In an interview with the BBC the other day Victoria Pendleton confessed her belief that the lack of participation in sport by girls was linked to the archaic way PE and Games are taught in schools. In the words of Pendles herself:”The way sport is done at school is the stuff of nightmares for girls.”
I used to love PE in school despite the fact most of the teachers were following a lesson plan first etched onto a slab of rock at the dawn of time. Want us to play hockey in the freezing cold mud with only our shorts and tissue paper thin rugby shirts to keep us warm? Sure!
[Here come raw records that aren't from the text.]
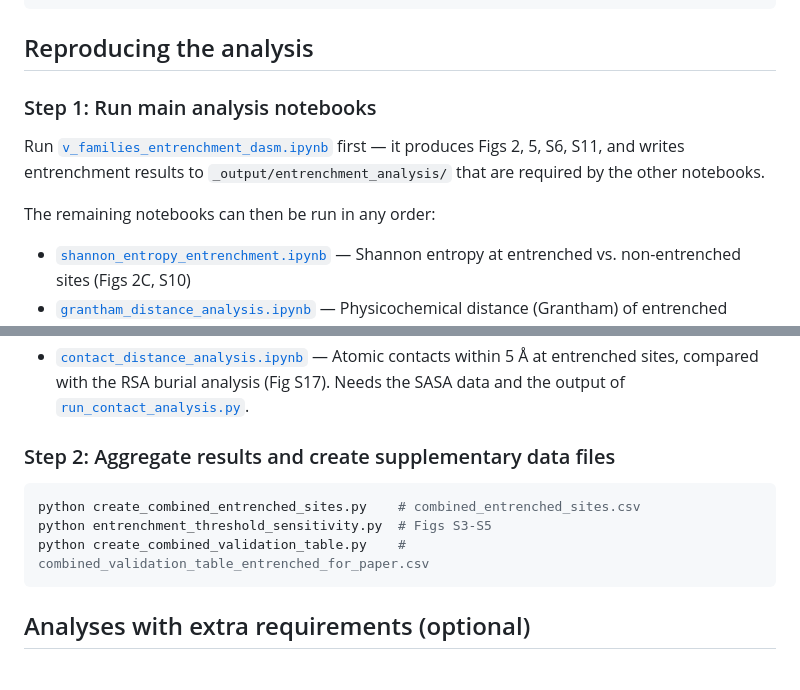
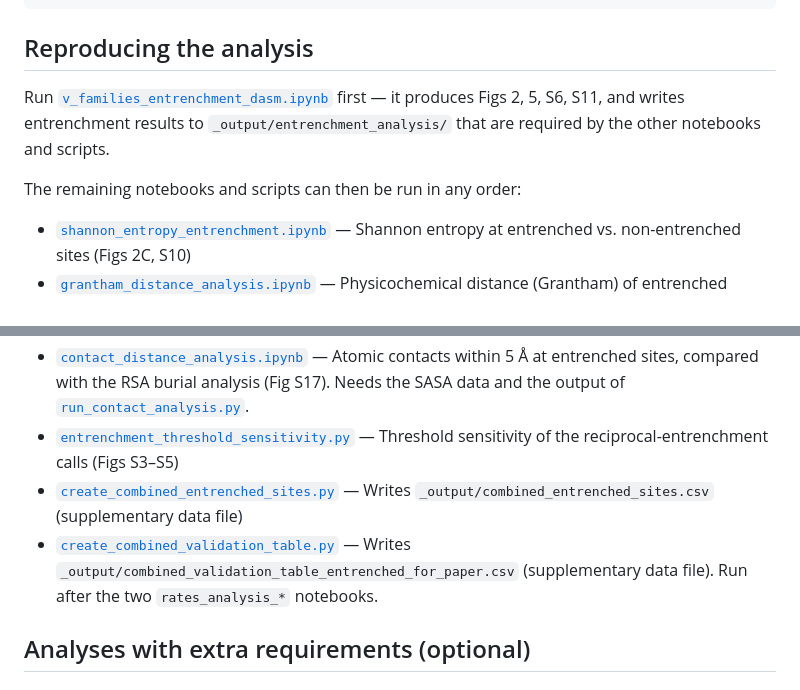
Before and after one commit to matsengrp/dasm-epistasis-experiments, a Markdown page: README.md, 2 parts joined by grey strips. Rendered like a GitHub page.

Commit message:
README: list the threshold and aggregation scripts with the notebooks
Co-Authored-By: Claude Opus 5.5 <noreply@anthropic.com>

````diff
--- a/README.md
+++ b/README.md
@@ -68,11 +68,9 @@ ln -s /path/to/dasm-epistasis-data/v1 ~/data/v1
 
 ## Reproducing the analysis
 
-### Step 1: Run main analysis notebooks
+Run [`v_families_entrenchment_dasm.ipynb`](v_families_entrenchment_dasm.ipynb) first — it produces Figs 2, 5, S6, S11, and writes entrenchment results to `_output/entrenchment_analysis/` that are required by the other notebooks and scripts.
 
-Run [`v_families_entrenchment_dasm.ipynb`](v_families_entrenchment_dasm.ipynb) first — it produces Figs 2, 5, S6, S11, and writes entrenchment results to `_output/entrenchment_analysis/` that are required by the other notebooks.
-
-The remaining notebooks can then be run in any order:
+The remaining notebooks and scripts can then be run in any order:
 
 - [`shannon_entropy_entrenchment.ipynb`](shannon_entropy_entrenchment.ipynb) — Shannon entropy at entrenched vs. non-entrenched sites (Figs 2C, S10)
 - [`grantham_distance_analysis.ipynb`](grantham_distance_analysis.ipynb) — Physicochemical distance (Grantham) of entrenched substitutions (Fig 4)
@@ -83,14 +81,9 @@ The remaining notebooks can then be run in any order:
 - [`rates_analysis_productive_non_productive.ipynb`](rates_analysis_productive_non_productive.ipynb) — Mutation rate validation using out-of-frame sequences as neutral baseline (Fig 7A)
 - [`rates_analysis_productive_w_thrifty_multi.ipynb`](rates_analysis_productive_w_thrifty_multi.ipynb) — Mutation rate validation using Thrifty-predicted neutral rates as baseline (Figs 7B-C, S14). **Note:** This notebook loads a large dataframe so run with enough memory.
 - [`contact_distance_analysis.ipynb`](contact_distance_analysis.ipynb) — Atomic contacts within 5 Å at entrenched sites, compared with the RSA burial analysis (Fig S17). Needs the SASA data and the output of [`run_contact_analysis.py`](run_contact_analysis.py).
-
-### Step 2: Aggregate results and create supplementary data files
-
-```bash
-python create_combined_entrenched_sites.py    # combined_entrenched_sites.csv
-python entrenchment_threshold_sensitivity.py  # Figs S3-S5
-python create_combined_validation_table.py    # combined_validation_table_entrenched_for_paper.csv
-```
+- [`entrenchment_threshold_sensitivity.py`](entrenchment_threshold_sensitivity.py) — Threshold sensitivity of the reciprocal-entrenchment calls (Figs S3–S5)
+- [`create_combined_entrenched_sites.py`](create_combined_entrenched_sites.py) — Writes `_output/combined_entrenched_sites.csv` (supplementary data file)
+- [`create_combined_validation_table.py`](create_combined_validation_table.py) — Writes `_output/combined_validation_table_entrenched_for_paper.csv` (supplementary data file). Run after the two `rates_analysis_*` notebooks.
 
 ## Analyses with extra requirements (optional)
 
````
Want us to run the cross country route with the added fun of going through the thigh deep vast puddle of river flood water that stretched half our school playing field after a particularly rainy session? Of course. Until my early teens I lived for those few hours out the classroom and couldn’t comprehend why some of my friends would do everything in their power to get out of lessons.
But slowly, I became one of them. I suddenly began to notice that a communal shower was actually mortifying, that the changing rooms were nothing more than a petri-dish for every foot infection medically documented to date and that the Arctic was taken as the guide for room temperature. Playing outside in winter suddenly became less fun when the only trousers permitted as part of the uniform at the time were fat black jogging bottoms that were so unflattering it didn’t matter how warm they kept you – they could have contained the glowing embers of Hades Halls within them, no self conscious teenage girl was going to put them anywhere near her. So shorts it was. Going into a double chemistry lesson was also hard enough as it was without the added stress of manic hair modeling itself very much on the windswept look and smelling like you’d just been running around on a field for two hours previously (which I had, but didn’t want to use the scummy showers) – no amount of Impulse body spray could cover that. So I began to avoid taking part, hiding in the gym area pretending to use the equipment, ‘forgetting’ my kit, or generally not trying very hard when out on the field.
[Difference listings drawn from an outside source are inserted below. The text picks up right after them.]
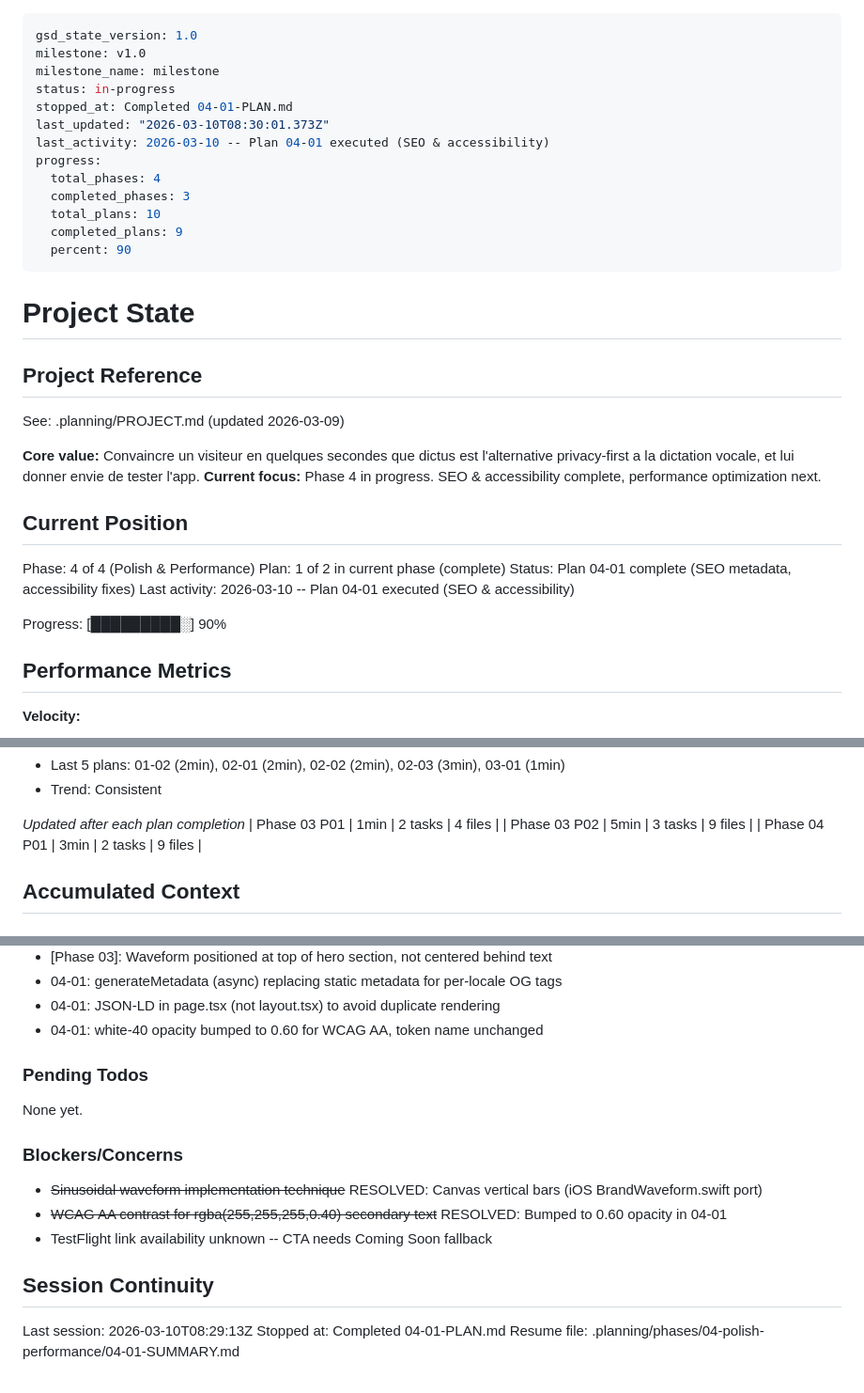
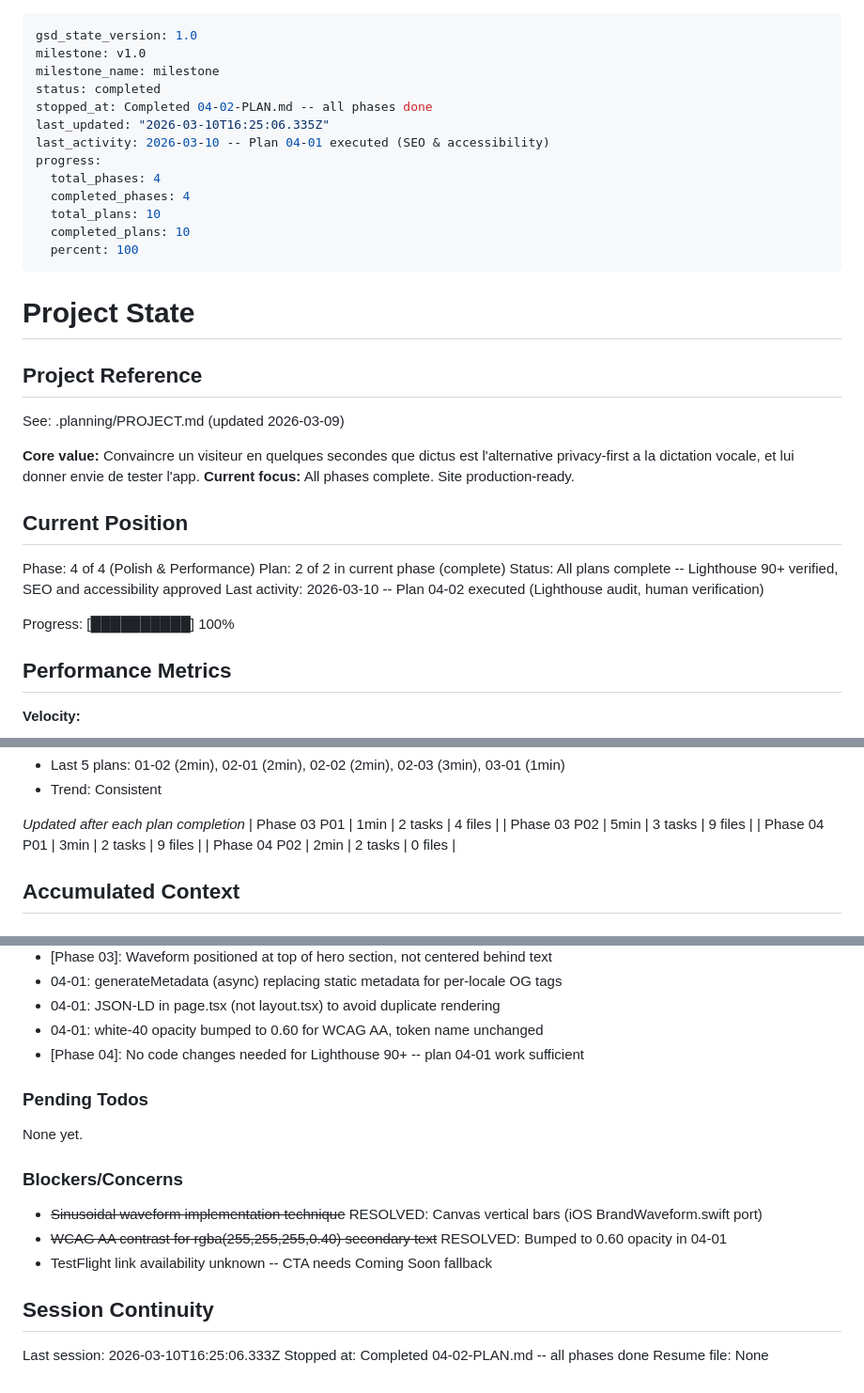
Before and after one commit to getdictus/dictus-website, a Markdown page: .planning/STATE.md, 3 parts joined by grey strips. Shown at 94% size. Rendered like a GitHub page.

Commit message:
docs(04-02): complete Lighthouse audit plan
- Lighthouse 90+ verified on all metrics for both /fr and /en
- SUMMARY.md created with audit results
- STATE.md updated to 100% complete
- ROADMAP.md phase 4 marked Complete

Co-Authored-By: Claude Opus 4.6 <noreply@anthropic.com>

```diff
--- a/.planning/STATE.md
+++ b/.planning/STATE.md
@@ -2,16 +2,16 @@
 gsd_state_version: 1.0
 milestone: v1.0
 milestone_name: milestone
-status: in-progress
-stopped_at: Completed 04-01-PLAN.md
-last_updated: "2026-03-10T08:30:01.373Z"
+status: completed
+stopped_at: Completed 04-02-PLAN.md -- all phases done
+last_updated: "2026-03-10T16:25:06.335Z"
 last_activity: 2026-03-10 -- Plan 04-01 executed (SEO & accessibility)
 progress:
   total_phases: 4
-  completed_phases: 3
+  completed_phases: 4
   total_plans: 10
-  completed_plans: 9
-  percent: 90
+  completed_plans: 10
+  percent: 100
 ---
 
 # Project State
@@ -21,16 +21,16 @@ progress:
 See: .planning/PROJECT.md (updated 2026-03-09)
 
 **Core value:** Convaincre un visiteur en quelques secondes que dictus est l'alternative privacy-first a la dictation vocale, et lui donner envie de tester l'app.
-**Current focus:** Phase 4 in progress. SEO & accessibility complete, performance optimization next.
+**Current focus:** All phases complete. Site production-ready.
 
 ## Current Position
 
 Phase: 4 of 4 (Polish & Performance)
-Plan: 1 of 2 in current phase (complete)
-Status: Plan 04-01 complete (SEO metadata, accessibility fixes)
-Last activity: 2026-03-10 -- Plan 04-01 executed (SEO & accessibility)
+Plan: 2 of 2 in current phase (complete)
+Status: All plans complete -- Lighthouse 90+ verified, SEO and accessibility approved
+Last activity: 2026-03-10 -- Plan 04-02 executed (Lighthouse audit, human verification)
 
-Progress: [█████████░] 90%
+Progress: [██████████] 100%
 
 ## Performance Metrics
 
@@ -54,6 +54,7 @@ Progress: [█████████░] 90%
 | Phase 03 P01 | 1min | 2 tasks | 4 files |
 | Phase 03 P02 | 5min | 3 tasks | 9 files |
 | Phase 04 P01 | 3min | 2 tasks | 9 files |
+| Phase 04 P02 | 2min | 2 tasks | 0 files |
 
 ## Accumulated Context
 
@@ -86,6 +87,7 @@ Recent decisions affecting current work:
 - 04-01: generateMetadata (async) replacing static metadata for per-locale OG tags
 - 04-01: JSON-LD in page.tsx (not layout.tsx) to avoid duplicate rendering
 - 04-01: white-40 opacity bumped to 0.60 for WCAG AA, token name unchanged
+- [Phase 04]: No code changes needed for Lighthouse 90+ -- plan 04-01 work sufficient
 
 ### Pending Todos
 
@@ -99,6 +101,6 @@ None yet.
 
 ## Session Continuity
 
-Last session: 2026-03-10T08:29:13Z
-Stopped at: Completed 04-01-PLAN.md
-Resume file: .planning/phases/04-polish-performance/04-01-SUMMARY.md
+Last session: 2026-03-10T16:25:06.333Z
+Stopped at: Completed 04-02-PLAN.md -- all phases done
+Resume file: None
```
Also changed, not shown: .planning/ROADMAP.md (+2 -2 lines), 1 other file.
Admittedly there were other things going on at that point (such as being an angst filled teenager etc) so the decline in enthusiasm towards PE can’t be blamed solely on the facilities and lessons, however they did play a big part. However, if someone like me who LIVED for PE lessons could be so easily turned away from them, what about all those other girls who don’t particularly like the idea of PE from the start? All my classmates who seemed to have continuous period pains very conveniently on a Wednesday afternoon week in and week out?
Campaigns such as This Girl Can and the work of organisations such as the Youth Sport Trust (who’s event Pendles was speaking at) are finally making schools look at the way PE is being sold to girls and what can be done to make it more appealing. This is not just through the kit being worn and the facilities open to girls (seriously – shower curtains and more time), but by offering a range of sport activities also.
As an initial introduction to sport, PE classes can set out a woman’s activity levels for life so it’s great that work is starting to be done now. However, what about all those who endured PE classes up until that point? Those brought up in the era of the gym knickers (argh!), musty crash mats (where thousands of bodies had crashed before them) or those made to run round their flooded school field like lunatics in the height of winter? These are the ones having babies now and bringing up their own daughters, potentially adding to a cycle of negativity surrounding women doing sport that is still so hard to break.
Image from www.pinterest.com/107katherine/fitness-fiesta (thanks!)